(Beginning of Material for this task)
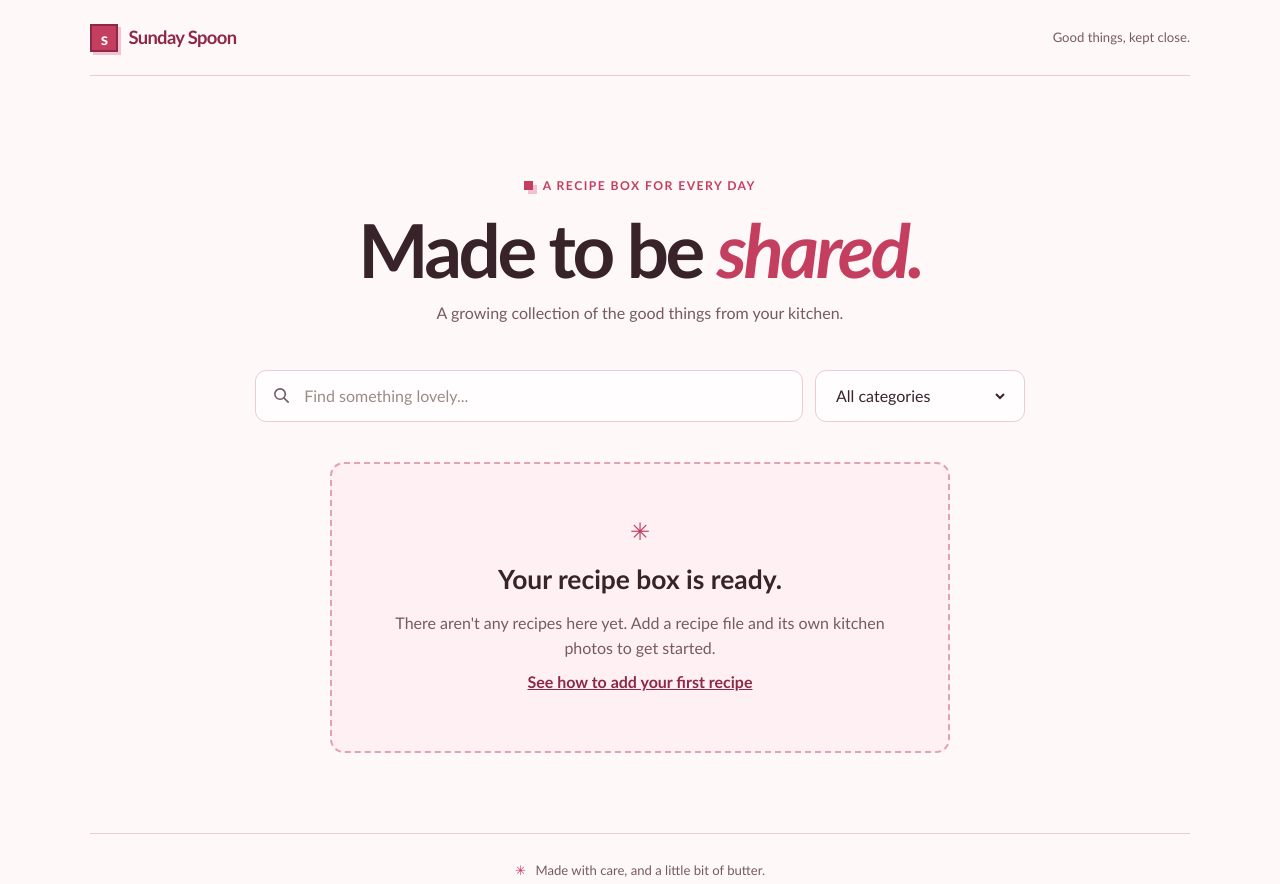
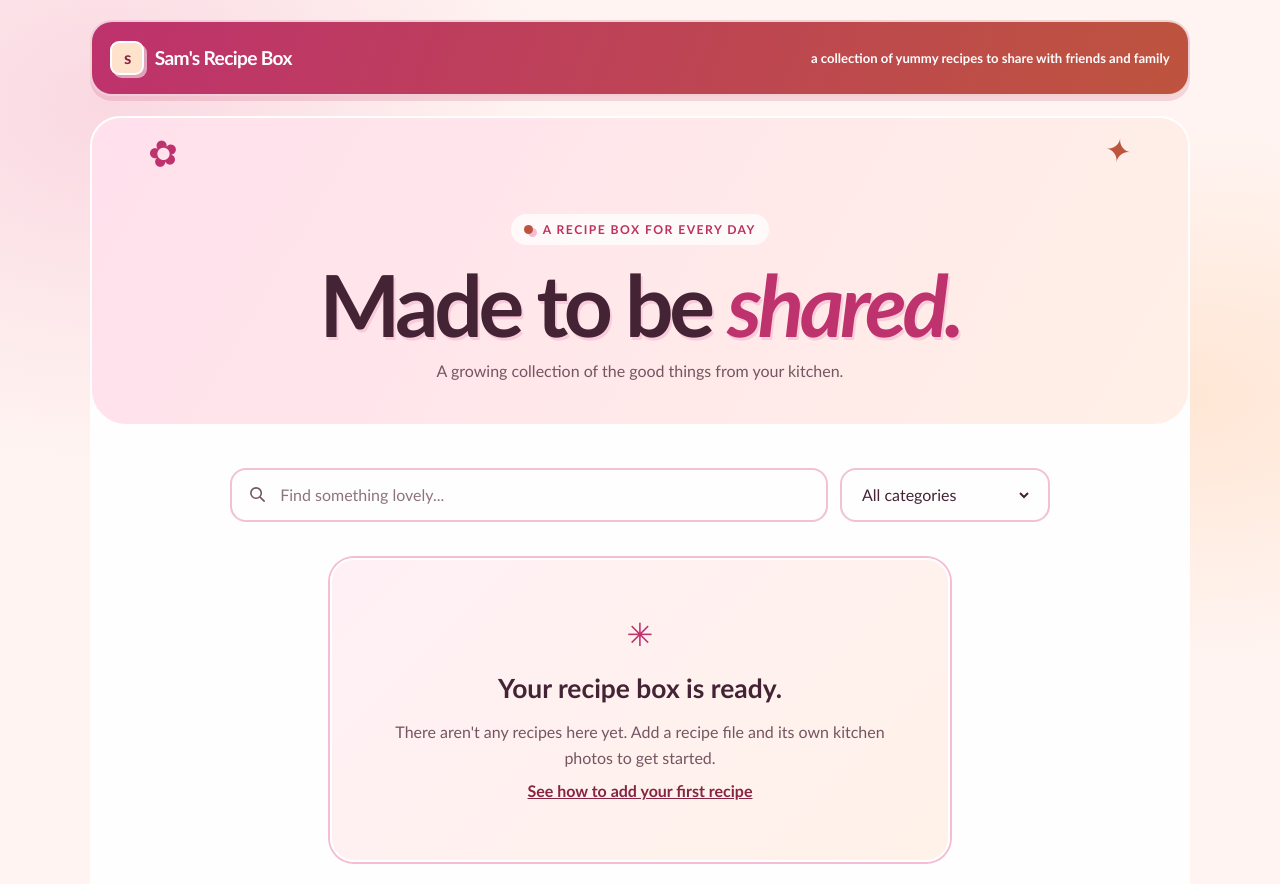
Before and after one commit to Roman-nath-02/recipe-website, a plain HTML site: page index.html in a window 1280 px wide. Shown: the top 884 px of the page. Drawn offline with Linux system fonts and the light colour scheme.

Commit message:
Apply recipe box branding and playful theme
Co-authored-by: Copilot App <223556219+Copilot@users.noreply.github.com>

```diff
--- a/index.html
+++ b/index.html
@@ -3,19 +3,19 @@
   <head>
     <meta charset="utf-8">
     <meta name="viewport" content="width=device-width, initial-scale=1">
-    <meta name="theme-color" content="#fff9f5">
-    <meta name="description" content="A little home for the recipes you love.">
-    <title>Sunday Spoon — recipes for real life</title>
+    <meta name="theme-color" content="#be326d">
+    <meta name="description" content="a collection of yummy recipes to share with friends and family">
+    <title>Sam's Recipe Box</title>
     <link rel="stylesheet" href="styles.css">
     <script src="app.js" defer></script>
   </head>
   <body>
     <header class="site-header">
-      <a class="wordmark" href="#" aria-label="Sunday Spoon home">
+      <a class="wordmark" href="#" aria-label="Sam's Recipe Box home">
         <span class="wordmark-mark" aria-hidden="true">s</span>
-        <span>Sunday Spoon</span>
+        <span>Sam's Recipe Box</span>
       </a>
-      <p class="header-note">Good things, kept close.</p>
+      <p class="header-note">a collection of yummy recipes to share with friends and family</p>
     </header>
 
     <main class="page-shell">
--- a/styles.css
+++ b/styles.css
@@ -1,14 +1,17 @@
 :root {
   color-scheme: light;
-  --ink: #38232b;
-  --muted: #765a63;
-  --red: #c43e60;
-  --red-dark: #8d2945;
-  --pink: #f4c1d0;
-  --pink-light: #fff0f4;
-  --cream: #fff8f8;
-  --line: #edcbd5;
-  --white: #fffdfd;
+  --ink: #432334;
+  --muted: #755562;
+  --red: #bd315c;
+  --red-dark: #862441;
+  --hot-pink: #be326d;
+  --pink: #f5bdd3;
+  --pink-light: #fff0f6;
+  --coral: #bd543e;
+  --peach: #ffe2cb;
+  --cream: #fff4f1;
+  --line: #f0c2d2;
+  --white: #fffefe;
   font-family: "Trebuchet MS", "Arial Rounded MT Bold", "Segoe UI", sans-serif;
   font-synthesis: none;
   text-rendering: optimizeLegibility;
@@ -20,7 +23,10 @@ body {
   min-width: 320px;
   margin: 0;
   color: var(--ink);
-  background: var(--cream);
+  background:
+    radial-gradient(ellipse at 8% 10%, rgba(245, 189, 211, .5), transparent 28rem),
+    radial-gradient(ellipse at 92% 38%, rgba(255, 226, 203, .75), transparent 30rem),
+    var(--cream);
   font-size: 1rem;
   line-height: 1.6;
 }
@@ -40,58 +46,103 @@ button, select { cursor: pointer; }
 }
 
 .site-header {
+  position: relative;
   min-height: 76px;
   display: flex;
   align-items: center;
   justify-content: space-between;
-  border-bottom: 1px solid var(--line);
+  gap: 1rem;
+  margin-top: 1.25rem;
+  padding: .65rem 1.15rem;
+  border: 2px solid rgba(255, 255, 255, .75);
+  border-radius: 22px;
+  background: linear-gradient(110deg, var(--hot-pink), var(--coral));
+  box-shadow: 0 5px 0 rgba(189, 49, 92, .16);
 }
 
 .wordmark {
   display: inline-flex;
   gap: .65rem;
   align-items: center;
-  color: var(--red-dark);
-  font-size: 1.15rem;
+  color: var(--white);
+  font-size: 1.2rem;
   font-weight: 800;
   letter-spacing: -.035em;
   text-decoration: none;
 }
 
 .wordmark-mark {
-  width: 28px;
-  height: 28px;
+  width: 34px;
+  height: 34px;
   display: grid;
   place-items: center;
-  color: var(--white);
-  background: var(--red);
-  border: 2px solid var(--red-dark);
-  box-shadow: 3px 3px 0 var(--pink);
+  color: var(--red-dark);
+  background: var(--peach);
+  border: 2px solid var(--white);
+  border-radius: 9px;
+  box-shadow: 3px 3px 0 rgba(255, 255, 255, .55);
   font-size: 1.05rem;
   font-weight: 800;
 }
 
 .header-note {
   margin: 0;
-  color: var(--muted);
+  color: var(--white);
   font-size: .82rem;
+  font-weight: 700;
 }
 
-.page-shell { min-height: calc(100vh - 150px); }
+.page-shell {
+  min-height: calc(100vh - 150px);
+  margin-top: 1.25rem;
+  border: 2px solid var(--white);
+  border-radius: 30px;
+  background: var(--white);
+  box-shadow: 0 10px 0 rgba(189, 49, 92, .1);
+}
 
 .intro {
   position: relative;
-  padding: clamp(3rem, 8vw, 6.25rem) 0 2.25rem;
+  overflow: hidden;
+  padding: clamp(4rem, 8vw, 6rem) 1.25rem 2.5rem;
+  border-radius: 28px 28px 34px 34px;
+  background: linear-gradient(120deg, #ffe0ed 0%, #fff0e7 100%);
   text-align: center;
 }
 
+.intro::before, .intro::after {
+  position: absolute;
+  top: 1rem;
+  color: var(--hot-pink);
+  line-height: 1;
+  pointer-events: none;
+}
+
+.intro::before {
+  content: "✿";
+  left: clamp(1rem, 5vw, 3.5rem);
+  font-size: clamp(1.6rem, 3vw, 2.25rem);
+  transform: rotate(-13deg);
+}
+
+.intro::after {
+  content: "✦";
+  right: clamp(1rem, 5vw, 3.5rem);
+  color: var(--coral);
+  font-size: clamp(1.4rem, 3vw, 2rem);
+  transform: rotate(9deg);
+}
+
 .eyebrow {
-  display: flex;
+  display: inline-flex;
   justify-content: center;
   align-items: center;
   gap: .6rem;
   margin: 0 0 1rem;
+  padding: .35rem .8rem;
+  border-radius: 999px;
   color: var(--red);
+  background: rgba(255, 254, 254, .82);
   font-size: .76rem;
   font-weight: 700;
   letter-spacing: .12em;
@@ -101,39 +152,41 @@ button, select { cursor: pointer; }
 .pixel-dot {
   width: 9px;
   height: 9px;
-  background: var(--red);
-  box-shadow: 4px 4px 0 var(--pink);
+  border-radius: 50%;
+  background: var(--coral);
+  box-shadow: 4px 3px 0 var(--pink);
 }
 
 h1, h2, h3, p { margin-top: 0; }
 
 h1 {
   margin-bottom: .65rem;
-  font-size: clamp(2.5rem, 8vw, 4.65rem);
+  font-size: clamp(2.7rem, 9vw, 5.35rem);
   font-weight: 800;
-  letter-spacing: -.045em;
-  line-height: 1.05;
+  letter-spacing: -.05em;
+  line-height: 1.02;
+  text-shadow: 2px 3px 0 rgba(245, 189, 211, .65);
 }
 
-h1 em { color: var(--red); font-weight: 800; }
+h1 em { color: var(--hot-pink); font-weight: 800; }
 .intro-copy { margin-bottom: 0; color: var(--muted); }
 
-.browse { padding: .5rem 0 5rem; }
+.browse { padding: clamp(1.5rem, 4vw, 2.75rem) clamp(1rem, 4vw, 2.5rem) 4rem; }
 
 .filters {
   display: flex;
   flex-direction: column;
   gap: .75rem;
-  max-width: 770px;
-  margin: 0 auto 2.5rem;
+  max-width: 820px;
+  margin: 0 auto 2.25rem;
 }
 
 .search-field, .category-field {
   min-height: 52px;
   display: flex;
   align-items: center;
-  border: 1px solid var(--line);
-  border-radius: 11px;
+  border: 2px solid var(--line);
+  border-radius: 16px;
   background: var(--white);
 }
 
@@ -155,7 +208,7 @@ h1 em { color: var(--red); font-weight: 800; }
   color: var(--ink);
   background: transparent;
 }
-.search-field input::placeholder { color: #9c8b85; }
+.search-field input::placeholder { color: #8d737e; }
 .search-field:focus-within, .category-field:focus-within { border-color: var(--red); }
 
 .category-field { padding: 0 1rem; }
@@ -186,15 +239,17 @@ h1 em { color: var(--red); font-weight: 800; }
 .recipe-card {
   overflow: hidden;
   border: 1px solid var(--line);
-  border-radius: 12px;
+  border: 2px solid var(--pink);
+  border-radius: 20px;
   background: var(--white);
-  transition: transform 160ms ease, box-shadow 160ms ease;
+  box-shadow: 0 4px 0 var(--pink-light);
+  transition: transform 160ms ease, box-shadow 160ms ease, border-color 160ms ease;
 }
 
 .recipe-card:hover {
   transform: translateY(-3px);
-  border-color: #e7a2b7;
-  box-shadow: 4px 5px 0 var(--pink);
+  border-color: var(--hot-pink);
+  box-shadow: 0 7px 0 var(--pink);
 }
 
 .card-image {
@@ -218,7 +273,7 @@ h1 em { color: var(--red); font-weight: 800; }
   font-weight: 700;
 }
 
-.featured-label { color: #714915; background: #fae7b9; }
+.featured-label { color: #70401e; background: #ffe4b9; }
 .recipe-card h3 {
   margin: .6rem 0 .35rem;
   font-size: 1.35rem;
@@ -237,25 +292,29 @@ h1 em { color: var(--red); font-weight: 800; }
   max-width: 620px;
   margin: 0 auto;
   padding: clamp(1.5rem, 6vw, 3rem);
-  border: 2px dashed #e2a2b5;
-  border-radius: 14px;
-  background: var(--pink-light);
+  border: 2px solid var(--white);
+  border-radius: 24px;
+  background: linear-gradient(135deg, var(--pink-light), #fff2e8);
+  box-shadow: 0 0 0 2px var(--pink);
   text-align: center;
 }
 
-.empty-mark { margin-bottom: .5rem; color: var(--red); font-size: 1.5rem; }
+.empty-mark { margin-bottom: .5rem; color: var(--hot-pink); font-size: 2rem; }
 .empty-state h2, .error-state h2 {
   margin-bottom: .6rem;
   font-size: 1.65rem;
   font-weight: 800;
 }
 .empty-state p, .error-state p { margin-bottom: .5rem; color: var(--muted); }
-.empty-state a, .text-link { color: var(--red-dark); font-weight: 700; }
+.empty-state a, .text-link { color: var(--red-dark); font-weight: 800; }
 
 .detail-back {
   display: inline-block;
   margin-bottom: 1.5rem;
+  padding: .4rem .8rem;
+  border-radius: 999px;
   color: var(--red-dark);
+  background: var(--pink-light);
   font-size: .9rem;
   font-weight: 700;
   text-decoration-thickness: 1px;
@@ -281,7 +340,9 @@ h1 em { color: var(--red); font-weight: 800; }
   display: block;
   aspect-ratio: 16 / 10;
   object-fit: cover;
-  border-radius: 12px;
+  border: 3px solid var(--white);
+  border-radius: 18px;
+  box-shadow: 0 5px 0 var(--pink);
   background: var(--pink-light);
 }
 .gallery-controls {
@@ -295,8 +356,8 @@ h1 em { color: var(--red); font-weight: 800; }
 }
 .gallery-controls button, .back-button {
   padding: .4rem .8rem;
-  border: 1px solid var(--line);
-  border-radius: 8px;
+  border: 2px solid var(--line);
+  border-radius: 999px;
   color: var(--red-dark);
   background: var(--white);
   font-weight: 700;
@@ -313,7 +374,7 @@ h1 em { color: var(--red); font-weight: 800; }
 .ingredient-list li, .instruction-list li { padding: 0 0 .6rem .25rem; }
 .ingredient-list li::marker { color: var(--red); }
 .instruction-list li::marker { color: var(--red-dark); font-weight: 700; }
-.notes { padding: 1rem 1.1rem; border-left: 4px solid #df7893; background: var(--pink-light); }
+.notes { padding: 1rem 1.1rem; border-left: 4px solid var(--coral); border-radius: 0 14px 14px 0; background: var(--pink-light); }
 .notes p:last-child { margin-bottom: 0; }
 
 .loading-message { padding: 2rem 0; color: var(--muted); text-align: center; }
@@ -323,13 +384,18 @@ h1 em { color: var(--red); font-weight: 800; }
   align-items: center;
   justify-content: center;
   gap: .6rem;
-  border-top: 1px solid var(--line);
+  margin-top: 1.25rem;
+  margin-bottom: 1.25rem;
+  border: 2px solid var(--white);
+  border-radius: 999px;
   color: var(--muted);
+  background: var(--white);
   font-size: .82rem;
   text-align: center;
+  box-shadow: 0 4px 0 rgba(189, 49, 92, .1);
 }
 .site-footer p { margin: 0; }
-.footer-spark { color: var(--red); }
+.footer-spark { color: var(--coral); font-size: 1.25rem; }
 .visually-hidden {
   position: absolute;
   width: 1px;
@@ -347,6 +413,29 @@ h1 em { color: var(--red); font-weight: 800; }
   .detail-columns { grid-template-columns: minmax(0, .8fr) minmax(0, 1.2fr); }
 }
 
+@media (max-width: 480px) {
+  .site-header {
+    flex-wrap: wrap;
+    min-height: 66px;
+    margin-top: .75rem;
+    padding: .55rem .7rem;
+    border-radius: 18px;
+  }
+  .wordmark { gap: .5rem; font-size: 1rem; }
+  .wordmark-mark { width: 30px; height: 30px; }
+  .header-note { flex-basis: 100%; font-size: .72rem; text-align: center; }
+  .page-shell { margin-top: .9rem; border-radius: 24px; }
+  .intro { border-radius: 22px 22px 28px 28px; }
+  .intro::before { left: .8rem; }
+  .intro::after { right: .8rem; }
+  .site-footer {
+    min-height: 62px;
+    margin-top: .9rem;
+    margin-bottom: .75rem;
+    border-radius: 20px;
+  }
+}
+
 @media (prefers-reduced-motion: reduce) {
   *, *::before, *::after { scroll-behavior: auto !important; transition-duration: .01ms !important; }
 }
```
Also changed, not shown: 1 other file.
(End of Material for this task)
**Work to complete**
Search the material above for the word "muted", then copy out each line that has it.

**Task output**
-  --muted: #765a63;
+  --muted: #755562;
-  color: var(--muted);
 .intro-copy { margin-bottom: 0; color: var(--muted); }
 .empty-state p, .error-state p { margin-bottom: .5rem; color: var(--muted); }
 .loading-message { padding: 2rem 0; color: var(--muted); text-align: center; }
   color: var(--muted);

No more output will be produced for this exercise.